I spent a fair bit of time a couple of weeks ago trying to come up with a shorthand name for Florida's four-man senior class of Casey Prather, Scottie Wilbekin, Will Yeguete, and Patric Young. (I think someone asked me about it on Twitter, but I can't find that tweet. Mea culpa.) Last year, I dubbed the three-man 2013 class of Kenny Boynton, Erik Murphy, and Mike Rosario the "Reset Gators"; fewer were watching and paying attention to that team than the many watching this one, but I still think that name for those players fit.
When Boynton and Murphy enrolled, Florida had as many NIT appearances as national titles in its last four years. Those two four-year seniors would never miss an NCAA Tournament while in Gainesville; Rosario, in Gainesville for three years and two seasons, never missed the Elite Eight as a Gator or player. They helped reset the standard for Florida basketball, primarily by helping Billy Donovan reset the foundation for his program.
But when Prather, Wilbekin, Yeguete, and Young enrolled, Florida still hadn't won an NCAA Tournament game in three years.
When they came to Florida, Young — the last alphabetically — was first.
Florida's 2010-11 team was senior-laden and expected to challenge for the SEC crown, with Chandler Parsons leading a talented bunch that returned all five starters — Erving Walker, Boynton, Parsons, Alex Tyus, and Vernon Macklin — from 2009-10. That team didn't need much help beyond that starting five, each of whom played at least 24.5 minutes per game, but Young was named a McDonald's All-American in his senior year at Jacksonville's Providence School, and became Florida's first burger boy forward recruit since David Lee in 2001. And off his performance in the dunk contest that happened along with that all-star game, he was expected to contribute extensively as a freshman.
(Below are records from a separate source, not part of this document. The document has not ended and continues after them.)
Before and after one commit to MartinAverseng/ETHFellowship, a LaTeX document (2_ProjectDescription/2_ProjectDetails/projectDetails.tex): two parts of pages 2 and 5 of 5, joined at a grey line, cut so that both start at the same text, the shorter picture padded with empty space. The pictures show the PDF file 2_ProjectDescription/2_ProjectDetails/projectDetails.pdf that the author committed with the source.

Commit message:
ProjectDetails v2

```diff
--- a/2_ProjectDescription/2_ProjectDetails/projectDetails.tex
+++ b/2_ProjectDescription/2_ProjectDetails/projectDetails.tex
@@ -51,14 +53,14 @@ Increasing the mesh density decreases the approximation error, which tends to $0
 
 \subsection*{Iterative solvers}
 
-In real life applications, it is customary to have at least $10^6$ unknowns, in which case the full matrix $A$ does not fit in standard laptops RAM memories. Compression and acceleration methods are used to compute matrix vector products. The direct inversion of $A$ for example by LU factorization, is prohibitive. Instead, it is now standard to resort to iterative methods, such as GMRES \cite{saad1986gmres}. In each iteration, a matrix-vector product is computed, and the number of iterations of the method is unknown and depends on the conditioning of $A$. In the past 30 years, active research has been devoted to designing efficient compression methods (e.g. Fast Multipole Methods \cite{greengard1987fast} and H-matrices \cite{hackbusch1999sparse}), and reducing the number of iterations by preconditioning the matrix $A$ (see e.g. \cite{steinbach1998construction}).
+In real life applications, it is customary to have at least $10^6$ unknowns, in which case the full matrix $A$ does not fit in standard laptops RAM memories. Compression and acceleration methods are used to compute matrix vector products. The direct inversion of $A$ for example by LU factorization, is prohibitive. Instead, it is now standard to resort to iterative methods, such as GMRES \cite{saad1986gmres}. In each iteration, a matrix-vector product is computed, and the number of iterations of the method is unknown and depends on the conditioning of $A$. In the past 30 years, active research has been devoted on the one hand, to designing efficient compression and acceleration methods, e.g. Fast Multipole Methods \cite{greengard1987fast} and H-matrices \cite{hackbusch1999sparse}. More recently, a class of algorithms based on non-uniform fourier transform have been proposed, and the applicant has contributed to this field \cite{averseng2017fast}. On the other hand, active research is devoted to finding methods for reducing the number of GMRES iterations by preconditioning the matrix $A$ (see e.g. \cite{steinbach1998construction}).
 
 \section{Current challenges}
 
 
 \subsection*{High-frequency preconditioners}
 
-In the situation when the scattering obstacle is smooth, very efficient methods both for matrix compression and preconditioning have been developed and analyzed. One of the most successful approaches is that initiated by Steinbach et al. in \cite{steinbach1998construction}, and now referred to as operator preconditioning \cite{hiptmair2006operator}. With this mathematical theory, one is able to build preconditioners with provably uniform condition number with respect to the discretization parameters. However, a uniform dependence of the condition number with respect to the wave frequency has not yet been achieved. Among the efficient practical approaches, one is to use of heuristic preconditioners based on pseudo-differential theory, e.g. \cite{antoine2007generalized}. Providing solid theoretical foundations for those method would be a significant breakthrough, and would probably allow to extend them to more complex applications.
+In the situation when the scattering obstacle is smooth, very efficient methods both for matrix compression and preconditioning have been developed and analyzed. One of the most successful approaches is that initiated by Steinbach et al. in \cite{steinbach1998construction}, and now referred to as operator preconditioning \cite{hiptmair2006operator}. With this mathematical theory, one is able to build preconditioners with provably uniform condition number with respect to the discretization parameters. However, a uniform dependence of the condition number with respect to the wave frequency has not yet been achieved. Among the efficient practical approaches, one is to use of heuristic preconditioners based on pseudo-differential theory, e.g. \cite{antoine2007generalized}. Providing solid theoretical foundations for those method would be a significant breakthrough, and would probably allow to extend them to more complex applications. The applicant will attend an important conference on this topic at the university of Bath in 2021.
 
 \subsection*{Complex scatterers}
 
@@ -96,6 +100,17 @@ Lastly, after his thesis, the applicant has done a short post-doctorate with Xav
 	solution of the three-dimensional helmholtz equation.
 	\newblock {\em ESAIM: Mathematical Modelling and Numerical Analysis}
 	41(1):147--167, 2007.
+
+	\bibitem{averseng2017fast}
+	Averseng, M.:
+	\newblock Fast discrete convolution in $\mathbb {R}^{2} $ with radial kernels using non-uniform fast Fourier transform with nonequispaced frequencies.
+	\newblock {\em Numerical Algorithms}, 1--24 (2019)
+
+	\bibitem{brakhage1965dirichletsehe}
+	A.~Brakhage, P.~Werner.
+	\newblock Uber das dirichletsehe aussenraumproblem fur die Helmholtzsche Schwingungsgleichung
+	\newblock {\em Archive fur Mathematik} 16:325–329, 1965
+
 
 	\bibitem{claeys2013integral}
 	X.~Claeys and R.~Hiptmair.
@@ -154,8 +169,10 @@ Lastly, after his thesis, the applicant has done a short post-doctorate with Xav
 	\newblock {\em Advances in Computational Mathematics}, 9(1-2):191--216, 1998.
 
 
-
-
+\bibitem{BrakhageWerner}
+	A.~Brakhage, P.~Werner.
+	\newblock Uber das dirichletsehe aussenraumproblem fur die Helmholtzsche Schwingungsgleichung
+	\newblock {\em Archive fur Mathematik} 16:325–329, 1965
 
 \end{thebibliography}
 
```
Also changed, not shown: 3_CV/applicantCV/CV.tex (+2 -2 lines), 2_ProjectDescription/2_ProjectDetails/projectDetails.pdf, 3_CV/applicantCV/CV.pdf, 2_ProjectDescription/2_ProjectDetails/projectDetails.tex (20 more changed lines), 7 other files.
And he did — as a valuable role-playing reserve. Macklin struggled with foul trouble all year, and so Young became a sixth man of sorts, but he played more than 20 minutes just 14 times in Florida's 37 games, starting just twice, and generally being good for a flashy play or two rather than consistency. Things began to click for him late in the year, as he grabbed four or more rebounds in 10 of Florida's final 13 games, but the occasional spectacular play and his obvious athleticism were his calling cards as a freshman.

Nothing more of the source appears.